►
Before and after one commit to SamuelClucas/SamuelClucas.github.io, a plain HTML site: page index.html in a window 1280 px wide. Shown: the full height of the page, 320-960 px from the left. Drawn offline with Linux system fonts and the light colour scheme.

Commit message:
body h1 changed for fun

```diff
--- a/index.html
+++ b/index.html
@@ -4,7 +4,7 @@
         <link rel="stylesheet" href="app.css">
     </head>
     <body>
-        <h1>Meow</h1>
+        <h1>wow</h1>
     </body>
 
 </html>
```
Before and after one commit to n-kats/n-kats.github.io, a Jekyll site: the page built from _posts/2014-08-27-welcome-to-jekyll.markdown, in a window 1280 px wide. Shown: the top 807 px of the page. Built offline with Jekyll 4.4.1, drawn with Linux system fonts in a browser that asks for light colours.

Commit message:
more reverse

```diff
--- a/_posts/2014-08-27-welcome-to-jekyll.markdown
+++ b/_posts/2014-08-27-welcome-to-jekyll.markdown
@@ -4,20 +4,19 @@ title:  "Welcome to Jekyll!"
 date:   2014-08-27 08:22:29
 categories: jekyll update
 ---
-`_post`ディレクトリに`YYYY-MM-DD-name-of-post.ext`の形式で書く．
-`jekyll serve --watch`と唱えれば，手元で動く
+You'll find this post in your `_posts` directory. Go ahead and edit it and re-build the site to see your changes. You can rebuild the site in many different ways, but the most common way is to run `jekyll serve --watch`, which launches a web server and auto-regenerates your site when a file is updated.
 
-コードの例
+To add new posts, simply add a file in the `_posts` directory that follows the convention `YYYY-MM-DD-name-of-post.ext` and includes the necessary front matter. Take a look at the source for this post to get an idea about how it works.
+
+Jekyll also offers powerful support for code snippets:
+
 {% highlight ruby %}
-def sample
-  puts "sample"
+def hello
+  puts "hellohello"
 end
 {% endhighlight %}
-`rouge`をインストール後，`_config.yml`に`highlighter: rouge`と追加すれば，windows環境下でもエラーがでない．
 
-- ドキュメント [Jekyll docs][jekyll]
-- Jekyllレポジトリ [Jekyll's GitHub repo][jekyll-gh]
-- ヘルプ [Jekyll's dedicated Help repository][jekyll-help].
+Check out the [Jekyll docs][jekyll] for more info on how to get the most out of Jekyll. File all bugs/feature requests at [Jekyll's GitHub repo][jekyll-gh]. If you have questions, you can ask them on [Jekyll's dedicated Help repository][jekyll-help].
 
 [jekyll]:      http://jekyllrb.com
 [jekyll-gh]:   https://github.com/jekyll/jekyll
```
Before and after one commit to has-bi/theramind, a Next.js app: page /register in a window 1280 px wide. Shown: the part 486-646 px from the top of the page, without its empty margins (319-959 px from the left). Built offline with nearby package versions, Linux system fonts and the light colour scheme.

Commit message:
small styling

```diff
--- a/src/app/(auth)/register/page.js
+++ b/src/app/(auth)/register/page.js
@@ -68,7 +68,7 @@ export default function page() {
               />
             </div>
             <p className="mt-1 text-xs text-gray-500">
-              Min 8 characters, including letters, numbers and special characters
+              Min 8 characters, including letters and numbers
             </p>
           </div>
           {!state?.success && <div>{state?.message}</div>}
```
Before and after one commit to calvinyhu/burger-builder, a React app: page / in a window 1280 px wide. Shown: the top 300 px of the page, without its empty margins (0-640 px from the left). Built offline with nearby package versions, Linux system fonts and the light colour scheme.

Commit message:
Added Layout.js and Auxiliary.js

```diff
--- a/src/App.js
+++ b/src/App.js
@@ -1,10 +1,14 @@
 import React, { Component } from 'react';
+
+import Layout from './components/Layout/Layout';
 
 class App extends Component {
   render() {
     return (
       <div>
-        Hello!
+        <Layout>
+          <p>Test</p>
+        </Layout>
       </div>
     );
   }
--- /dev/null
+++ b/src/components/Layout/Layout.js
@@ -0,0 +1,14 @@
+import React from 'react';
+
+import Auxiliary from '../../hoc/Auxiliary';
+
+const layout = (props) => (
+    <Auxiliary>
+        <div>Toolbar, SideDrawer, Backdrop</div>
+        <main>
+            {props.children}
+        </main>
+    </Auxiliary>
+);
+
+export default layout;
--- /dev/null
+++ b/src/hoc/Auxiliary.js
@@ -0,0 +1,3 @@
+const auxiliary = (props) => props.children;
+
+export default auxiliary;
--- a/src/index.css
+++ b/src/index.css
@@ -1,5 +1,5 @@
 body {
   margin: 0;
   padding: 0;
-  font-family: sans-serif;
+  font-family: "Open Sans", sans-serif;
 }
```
◄
* Aim of the task: Each line that contains "index" is to be copied from the listing above.

* Your response:
Before and after one commit to SamuelClucas/SamuelClucas.github.io, a plain HTML site: page index.html in a window 1280 px wide. Shown: the full height of the page, 320-960 px from the left. Drawn offline with Linux system fonts and the light colour scheme.
--- a/index.html
+++ b/index.html
--- a/src/index.css
+++ b/src/index.css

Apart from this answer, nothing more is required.